Supplied records START

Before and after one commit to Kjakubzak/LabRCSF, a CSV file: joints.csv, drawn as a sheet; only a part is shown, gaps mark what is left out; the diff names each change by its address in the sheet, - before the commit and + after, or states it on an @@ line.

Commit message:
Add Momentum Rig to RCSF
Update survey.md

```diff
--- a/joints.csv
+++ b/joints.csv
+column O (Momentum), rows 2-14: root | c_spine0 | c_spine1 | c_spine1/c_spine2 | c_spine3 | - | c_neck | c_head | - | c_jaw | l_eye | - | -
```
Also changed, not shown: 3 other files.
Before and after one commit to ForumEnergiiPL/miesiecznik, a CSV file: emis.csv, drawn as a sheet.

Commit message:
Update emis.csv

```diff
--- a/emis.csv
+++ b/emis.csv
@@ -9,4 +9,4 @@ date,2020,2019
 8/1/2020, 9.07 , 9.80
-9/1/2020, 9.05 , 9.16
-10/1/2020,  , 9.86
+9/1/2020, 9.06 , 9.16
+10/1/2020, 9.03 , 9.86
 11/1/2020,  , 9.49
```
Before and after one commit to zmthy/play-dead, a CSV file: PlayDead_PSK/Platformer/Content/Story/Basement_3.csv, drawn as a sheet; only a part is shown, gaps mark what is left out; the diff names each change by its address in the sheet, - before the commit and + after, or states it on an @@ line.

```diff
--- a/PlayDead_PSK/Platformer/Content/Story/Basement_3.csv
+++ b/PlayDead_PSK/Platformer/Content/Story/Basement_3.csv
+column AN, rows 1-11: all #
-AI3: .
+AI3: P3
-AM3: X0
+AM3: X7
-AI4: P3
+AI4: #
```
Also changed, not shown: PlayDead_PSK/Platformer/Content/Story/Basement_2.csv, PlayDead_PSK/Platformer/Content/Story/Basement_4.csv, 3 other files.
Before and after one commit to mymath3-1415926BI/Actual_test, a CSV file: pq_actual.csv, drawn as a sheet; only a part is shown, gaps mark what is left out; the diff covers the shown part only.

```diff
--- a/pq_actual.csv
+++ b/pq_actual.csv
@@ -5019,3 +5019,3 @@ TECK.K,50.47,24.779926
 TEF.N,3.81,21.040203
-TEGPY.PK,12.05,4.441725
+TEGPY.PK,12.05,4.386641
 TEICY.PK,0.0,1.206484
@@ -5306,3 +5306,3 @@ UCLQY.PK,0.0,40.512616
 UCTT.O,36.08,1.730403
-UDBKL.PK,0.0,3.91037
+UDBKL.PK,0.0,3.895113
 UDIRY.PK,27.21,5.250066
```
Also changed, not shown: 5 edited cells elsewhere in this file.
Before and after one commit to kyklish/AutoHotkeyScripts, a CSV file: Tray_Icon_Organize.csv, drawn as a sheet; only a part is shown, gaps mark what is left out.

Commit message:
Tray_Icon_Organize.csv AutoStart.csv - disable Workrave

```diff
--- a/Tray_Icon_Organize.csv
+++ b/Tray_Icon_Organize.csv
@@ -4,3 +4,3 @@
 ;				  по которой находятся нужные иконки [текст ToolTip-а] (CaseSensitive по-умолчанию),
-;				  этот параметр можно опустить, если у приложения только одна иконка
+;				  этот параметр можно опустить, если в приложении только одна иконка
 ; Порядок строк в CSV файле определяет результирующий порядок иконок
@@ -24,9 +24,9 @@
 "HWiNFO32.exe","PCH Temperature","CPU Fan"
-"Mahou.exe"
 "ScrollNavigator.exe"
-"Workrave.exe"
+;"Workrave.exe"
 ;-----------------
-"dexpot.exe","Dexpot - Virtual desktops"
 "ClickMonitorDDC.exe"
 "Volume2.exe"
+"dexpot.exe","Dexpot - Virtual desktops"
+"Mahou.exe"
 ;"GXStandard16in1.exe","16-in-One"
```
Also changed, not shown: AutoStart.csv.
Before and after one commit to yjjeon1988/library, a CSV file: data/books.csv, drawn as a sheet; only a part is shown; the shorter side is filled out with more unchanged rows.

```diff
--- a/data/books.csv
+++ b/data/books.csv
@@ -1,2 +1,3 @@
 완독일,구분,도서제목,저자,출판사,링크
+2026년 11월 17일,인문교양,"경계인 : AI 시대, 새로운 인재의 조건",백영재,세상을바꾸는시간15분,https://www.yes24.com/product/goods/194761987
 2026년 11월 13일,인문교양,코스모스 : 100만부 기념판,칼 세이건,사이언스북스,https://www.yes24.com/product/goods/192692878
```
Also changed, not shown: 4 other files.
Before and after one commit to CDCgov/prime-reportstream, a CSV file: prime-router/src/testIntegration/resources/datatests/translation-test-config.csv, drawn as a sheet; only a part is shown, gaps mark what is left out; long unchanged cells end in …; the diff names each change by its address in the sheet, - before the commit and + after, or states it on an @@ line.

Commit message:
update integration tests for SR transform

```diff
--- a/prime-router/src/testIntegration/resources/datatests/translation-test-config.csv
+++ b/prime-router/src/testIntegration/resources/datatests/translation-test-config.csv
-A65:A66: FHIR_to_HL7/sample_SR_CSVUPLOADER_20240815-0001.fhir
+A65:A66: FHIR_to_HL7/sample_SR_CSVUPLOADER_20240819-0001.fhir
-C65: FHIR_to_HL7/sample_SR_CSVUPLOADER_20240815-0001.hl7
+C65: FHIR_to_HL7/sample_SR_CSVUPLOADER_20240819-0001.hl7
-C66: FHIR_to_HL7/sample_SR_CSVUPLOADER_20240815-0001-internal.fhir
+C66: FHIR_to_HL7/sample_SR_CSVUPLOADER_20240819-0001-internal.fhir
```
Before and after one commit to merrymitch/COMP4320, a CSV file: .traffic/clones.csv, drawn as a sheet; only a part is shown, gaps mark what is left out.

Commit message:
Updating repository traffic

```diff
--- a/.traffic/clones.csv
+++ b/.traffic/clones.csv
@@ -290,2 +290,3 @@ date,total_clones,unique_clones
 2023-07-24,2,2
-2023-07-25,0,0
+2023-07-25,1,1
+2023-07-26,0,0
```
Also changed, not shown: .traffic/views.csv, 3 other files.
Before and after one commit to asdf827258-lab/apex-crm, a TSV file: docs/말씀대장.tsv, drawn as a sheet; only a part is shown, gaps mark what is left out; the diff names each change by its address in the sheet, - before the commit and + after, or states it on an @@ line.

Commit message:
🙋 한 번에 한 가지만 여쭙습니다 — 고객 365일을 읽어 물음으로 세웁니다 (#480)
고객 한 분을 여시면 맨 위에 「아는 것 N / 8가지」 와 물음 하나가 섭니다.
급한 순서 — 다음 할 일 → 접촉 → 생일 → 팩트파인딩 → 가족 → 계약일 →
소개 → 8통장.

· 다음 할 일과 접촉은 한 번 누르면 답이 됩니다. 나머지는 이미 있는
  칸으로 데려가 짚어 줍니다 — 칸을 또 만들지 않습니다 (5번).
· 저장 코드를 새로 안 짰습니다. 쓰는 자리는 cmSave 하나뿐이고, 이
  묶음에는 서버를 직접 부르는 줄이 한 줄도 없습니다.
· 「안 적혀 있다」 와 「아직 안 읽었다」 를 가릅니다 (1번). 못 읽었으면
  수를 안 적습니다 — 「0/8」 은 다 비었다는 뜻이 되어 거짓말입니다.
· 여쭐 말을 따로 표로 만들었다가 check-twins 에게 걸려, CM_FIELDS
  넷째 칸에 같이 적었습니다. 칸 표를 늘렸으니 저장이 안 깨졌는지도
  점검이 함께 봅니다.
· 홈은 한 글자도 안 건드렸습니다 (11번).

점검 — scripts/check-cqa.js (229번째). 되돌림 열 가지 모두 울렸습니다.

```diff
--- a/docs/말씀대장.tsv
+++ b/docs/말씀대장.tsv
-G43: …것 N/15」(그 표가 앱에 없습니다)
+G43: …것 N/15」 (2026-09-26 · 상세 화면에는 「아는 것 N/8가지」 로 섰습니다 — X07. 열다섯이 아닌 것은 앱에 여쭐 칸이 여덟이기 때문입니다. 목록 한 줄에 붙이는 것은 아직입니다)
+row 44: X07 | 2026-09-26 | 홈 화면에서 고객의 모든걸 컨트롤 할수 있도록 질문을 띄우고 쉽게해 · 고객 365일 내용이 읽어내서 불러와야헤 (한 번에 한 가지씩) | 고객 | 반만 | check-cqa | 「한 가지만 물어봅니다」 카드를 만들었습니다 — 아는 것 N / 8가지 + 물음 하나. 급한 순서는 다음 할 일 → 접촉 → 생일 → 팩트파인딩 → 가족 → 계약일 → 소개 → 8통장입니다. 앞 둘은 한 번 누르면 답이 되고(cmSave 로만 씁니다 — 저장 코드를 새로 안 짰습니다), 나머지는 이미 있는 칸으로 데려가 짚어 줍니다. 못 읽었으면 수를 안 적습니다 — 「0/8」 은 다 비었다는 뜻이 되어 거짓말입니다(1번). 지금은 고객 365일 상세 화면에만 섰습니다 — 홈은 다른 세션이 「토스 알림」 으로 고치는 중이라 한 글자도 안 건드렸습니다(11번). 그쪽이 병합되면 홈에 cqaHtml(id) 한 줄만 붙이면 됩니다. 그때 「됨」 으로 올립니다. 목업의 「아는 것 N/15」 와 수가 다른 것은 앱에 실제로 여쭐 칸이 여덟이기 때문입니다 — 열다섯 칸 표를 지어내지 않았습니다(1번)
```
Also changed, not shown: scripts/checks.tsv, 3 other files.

Supplied records END

> [What is needed]: Once you reach the line that holds "고객 한 분을 여시면 맨 위에 「아는 것 N / 8가지」 와 물음 하나가 섭니다.", print it and every line after it through the end of the records, word for word.

> [Answer for this exercise]:
고객 한 분을 여시면 맨 위에 「아는 것 N / 8가지」 와 물음 하나가 섭니다.
급한 순서 — 다음 할 일 → 접촉 → 생일 → 팩트파인딩 → 가족 → 계약일 →
소개 → 8통장.

· 다음 할 일과 접촉은 한 번 누르면 답이 됩니다. 나머지는 이미 있는
  칸으로 데려가 짚어 줍니다 — 칸을 또 만들지 않습니다 (5번).
· 저장 코드를 새로 안 짰습니다. 쓰는 자리는 cmSave 하나뿐이고, 이
  묶음에는 서버를 직접 부르는 줄이 한 줄도 없습니다.
· 「안 적혀 있다」 와 「아직 안 읽었다」 를 가릅니다 (1번). 못 읽었으면
  수를 안 적습니다 — 「0/8」 은 다 비었다는 뜻이 되어 거짓말입니다.
· 여쭐 말을 따로 표로 만들었다가 check-twins 에게 걸려, CM_FIELDS
  넷째 칸에 같이 적었습니다. 칸 표를 늘렸으니 저장이 안 깨졌는지도
  점검이 함께 봅니다.
· 홈은 한 글자도 안 건드렸습니다 (11번).

점검 — scripts/check-cqa.js (229번째). 되돌림 열 가지 모두 울렸습니다.

```diff
--- a/docs/말씀대장.tsv
+++ b/docs/말씀대장.tsv
-G43: …것 N/15」(그 표가 앱에 없습니다)
+G43: …것 N/15」 (2026-09-26 · 상세 화면에는 「아는 것 N/8가지」 로 섰습니다 — X07. 열다섯이 아닌 것은 앱에 여쭐 칸이 여덟이기 때문입니다. 목록 한 줄에 붙이는 것은 아직입니다)
+row 44: X07 | 2026-09-26 | 홈 화면에서 고객의 모든걸 컨트롤 할수 있도록 질문을 띄우고 쉽게해 · 고객 365일 내용이 읽어내서 불러와야헤 (한 번에 한 가지씩) | 고객 | 반만 | check-cqa | 「한 가지만 물어봅니다」 카드를 만들었습니다 — 아는 것 N / 8가지 + 물음 하나. 급한 순서는 다음 할 일 → 접촉 → 생일 → 팩트파인딩 → 가족 → 계약일 → 소개 → 8통장입니다. 앞 둘은 한 번 누르면 답이 되고(cmSave 로만 씁니다 — 저장 코드를 새로 안 짰습니다), 나머지는 이미 있는 칸으로 데려가 짚어 줍니다. 못 읽었으면 수를 안 적습니다 — 「0/8」 은 다 비었다는 뜻이 되어 거짓말입니다(1번). 지금은 고객 365일 상세 화면에만 섰습니다 — 홈은 다른 세션이 「토스 알림」 으로 고치는 중이라 한 글자도 안 건드렸습니다(11번). 그쪽이 병합되면 홈에 cqaHtml(id) 한 줄만 붙이면 됩니다. 그때 「됨」 으로 올립니다. 목업의 「아는 것 N/15」 와 수가 다른 것은 앱에 실제로 여쭐 칸이 여덟이기 때문입니다 — 열다섯 칸 표를 지어내지 않았습니다(1번)
```
Also changed, not shown: scripts/checks.tsv, 3 other files.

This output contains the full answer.